McCall thinks the shift is likely to be temporary, noting that CNN, MSNBC and broadcasters' news divisions are competing for many of the same viewers while Fox has more of the right-leaning audience to itself.
"That's not to say Fox will be No. 1 and dominant all the time, but I think they will be a key competitor, and I would not be surprised if they're not No. 1 in a month or so," he says.
One major variable is Trump, a news magnet who provided a ratings bump for all media, regardless of political slant.

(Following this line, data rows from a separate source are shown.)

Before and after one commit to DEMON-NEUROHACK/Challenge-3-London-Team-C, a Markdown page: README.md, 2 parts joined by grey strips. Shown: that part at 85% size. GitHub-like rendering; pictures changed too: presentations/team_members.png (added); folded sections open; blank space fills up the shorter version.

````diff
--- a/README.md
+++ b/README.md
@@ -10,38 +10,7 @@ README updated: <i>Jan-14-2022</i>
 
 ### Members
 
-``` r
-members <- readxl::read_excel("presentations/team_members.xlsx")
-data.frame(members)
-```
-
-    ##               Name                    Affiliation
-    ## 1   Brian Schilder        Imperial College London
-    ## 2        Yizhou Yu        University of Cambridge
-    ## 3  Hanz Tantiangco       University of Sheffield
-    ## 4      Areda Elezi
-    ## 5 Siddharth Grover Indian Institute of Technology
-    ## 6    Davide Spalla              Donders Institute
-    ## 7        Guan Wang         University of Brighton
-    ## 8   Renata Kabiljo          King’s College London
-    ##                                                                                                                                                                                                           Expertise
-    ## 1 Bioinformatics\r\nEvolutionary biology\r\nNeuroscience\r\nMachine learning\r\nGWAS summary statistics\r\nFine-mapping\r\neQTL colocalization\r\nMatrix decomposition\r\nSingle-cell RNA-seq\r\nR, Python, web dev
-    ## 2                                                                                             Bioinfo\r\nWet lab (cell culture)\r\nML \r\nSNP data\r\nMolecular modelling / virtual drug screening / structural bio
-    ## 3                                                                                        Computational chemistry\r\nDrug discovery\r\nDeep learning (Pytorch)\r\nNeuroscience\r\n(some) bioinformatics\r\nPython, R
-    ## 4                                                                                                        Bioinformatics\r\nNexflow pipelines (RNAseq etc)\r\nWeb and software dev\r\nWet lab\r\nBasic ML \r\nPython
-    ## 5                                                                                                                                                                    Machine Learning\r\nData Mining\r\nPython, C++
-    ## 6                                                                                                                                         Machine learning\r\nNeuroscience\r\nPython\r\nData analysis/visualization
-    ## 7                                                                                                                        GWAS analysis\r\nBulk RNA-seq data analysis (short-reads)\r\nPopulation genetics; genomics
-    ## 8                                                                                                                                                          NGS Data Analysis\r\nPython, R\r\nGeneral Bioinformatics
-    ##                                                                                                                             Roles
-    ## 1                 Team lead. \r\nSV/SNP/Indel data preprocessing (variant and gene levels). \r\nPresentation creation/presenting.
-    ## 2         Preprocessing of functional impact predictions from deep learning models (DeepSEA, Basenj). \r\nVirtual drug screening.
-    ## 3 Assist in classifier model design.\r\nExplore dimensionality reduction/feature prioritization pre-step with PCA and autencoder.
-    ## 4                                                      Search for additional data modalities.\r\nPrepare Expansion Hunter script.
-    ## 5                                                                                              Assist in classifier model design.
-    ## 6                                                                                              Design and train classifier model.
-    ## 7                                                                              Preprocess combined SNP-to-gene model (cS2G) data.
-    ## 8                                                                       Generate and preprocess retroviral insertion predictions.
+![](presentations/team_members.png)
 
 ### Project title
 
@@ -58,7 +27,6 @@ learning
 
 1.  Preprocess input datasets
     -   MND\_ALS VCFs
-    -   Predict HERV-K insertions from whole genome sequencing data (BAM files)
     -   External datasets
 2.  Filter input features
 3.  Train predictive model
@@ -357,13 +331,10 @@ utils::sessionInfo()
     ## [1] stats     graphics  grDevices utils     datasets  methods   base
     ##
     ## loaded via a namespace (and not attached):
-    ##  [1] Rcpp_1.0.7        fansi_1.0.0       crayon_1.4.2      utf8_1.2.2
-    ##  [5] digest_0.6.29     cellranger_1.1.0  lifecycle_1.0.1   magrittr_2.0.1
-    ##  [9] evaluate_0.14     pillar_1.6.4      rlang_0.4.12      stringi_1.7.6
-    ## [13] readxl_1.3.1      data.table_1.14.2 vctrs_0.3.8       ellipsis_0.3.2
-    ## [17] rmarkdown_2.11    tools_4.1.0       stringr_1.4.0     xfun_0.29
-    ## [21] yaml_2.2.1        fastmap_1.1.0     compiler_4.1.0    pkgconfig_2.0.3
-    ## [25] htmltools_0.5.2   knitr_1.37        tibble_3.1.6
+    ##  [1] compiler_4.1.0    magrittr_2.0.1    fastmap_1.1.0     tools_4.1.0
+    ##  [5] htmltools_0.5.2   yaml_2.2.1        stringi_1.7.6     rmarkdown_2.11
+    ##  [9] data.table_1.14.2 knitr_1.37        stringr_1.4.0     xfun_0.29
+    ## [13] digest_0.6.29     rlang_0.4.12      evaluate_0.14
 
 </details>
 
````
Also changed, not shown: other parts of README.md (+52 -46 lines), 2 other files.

"One key will be whether CNN and MSNBC can generate enough excitement to keep their audiences engaged without Trump always being the center of the news agenda," McCall says. "If (Trump) stays off the news and it's just covering Biden, it'll be interesting to see if they can maintain that audience growth. I expect some sort of natural decline once the sugar high of the inauguration has drifted off."